## Required work
Return the full listing character for character, without its pictures.

BEGIN Information

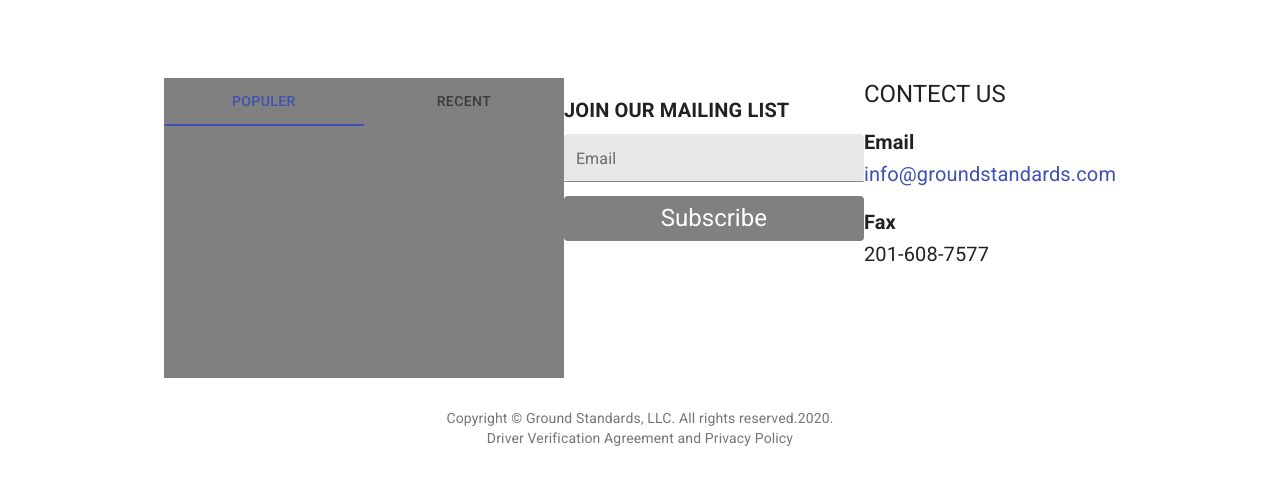
Repository: vinuvish/groundstandards_react
Page: /
The author's editor kept a copy of each file at every save. The page is drawn from the files as they stood at one save, then again after the next save.
The browser window is 1280 px wide. The pictures show the part of the page from y = 3920 to 4416 px (the page is 4416 px tall).
The page's requests for data from a server got no answer. The project was rebuilt for these pictures with package versions that can differ from the ones it lists, and the page was loaded fresh each time. No one was signed in, and anything a server would have sent is missing. Also part of the build but not shown: src/pages/app/NotFoundPage.tsx, src/pages/app/SignUpPage.tsx, src/pages/app/AboutPage.tsx, src/pages/app/OurSolutionPage.tsx, src/pages/app/OurPartnerPage.tsx, src/pages/app/ResourcePage.tsx, src/pages/app/PressPage.tsx, src/pages/app/BlockPage.tsx and 1 more. Imported but missing from the stored project, and not drawn on this page: src/assets/video/video-2.mp4.

Above is the page before, as saved 2020-11-28 12:44:43.

After the next save:
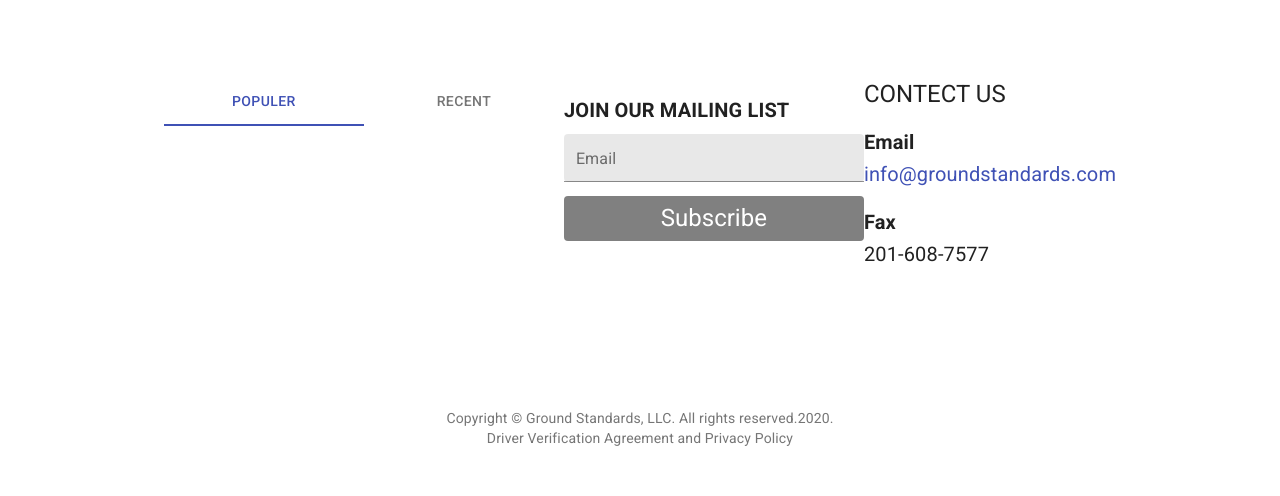
Saved 9 s later.
--- a/src/components/Zfooter.tsx
+++ b/src/components/Zfooter.tsx
@@ -137,8 +137,7 @@ const useStyles = makeStyles((theme) => ({
         width: '100vW'
     },
     tab: {
-        backgroundColor: 'grey',
-        color: 'grey',
+
         width: 400,
         height: 300,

END Information

## Answer below
Repository: vinuvish/groundstandards_react
Page: /
The author's editor kept a copy of each file at every save. The page is drawn from the files as they stood at one save, then again after the next save.
The browser window is 1280 px wide. The pictures show the part of the page from y = 3920 to 4416 px (the page is 4416 px tall).
The page's requests for data from a server got no answer. The project was rebuilt for these pictures with package versions that can differ from the ones it lists, and the page was loaded fresh each time. No one was signed in, and anything a server would have sent is missing. Also part of the build but not shown: src/pages/app/NotFoundPage.tsx, src/pages/app/SignUpPage.tsx, src/pages/app/AboutPage.tsx, src/pages/app/OurSolutionPage.tsx, src/pages/app/OurPartnerPage.tsx, src/pages/app/ResourcePage.tsx, src/pages/app/PressPage.tsx, src/pages/app/BlockPage.tsx and 1 more. Imported but missing from the stored project, and not drawn on this page: src/assets/video/video-2.mp4.

Above is the page before, as saved 2020-11-28 12:44:43.

After the next save:
Saved 9 s later.
--- a/src/components/Zfooter.tsx
+++ b/src/components/Zfooter.tsx
@@ -137,8 +137,7 @@ const useStyles = makeStyles((theme) => ({
         width: '100vW'
     },
     tab: {
-        backgroundColor: 'grey',
-        color: 'grey',
+
         width: 400,
         height: 300,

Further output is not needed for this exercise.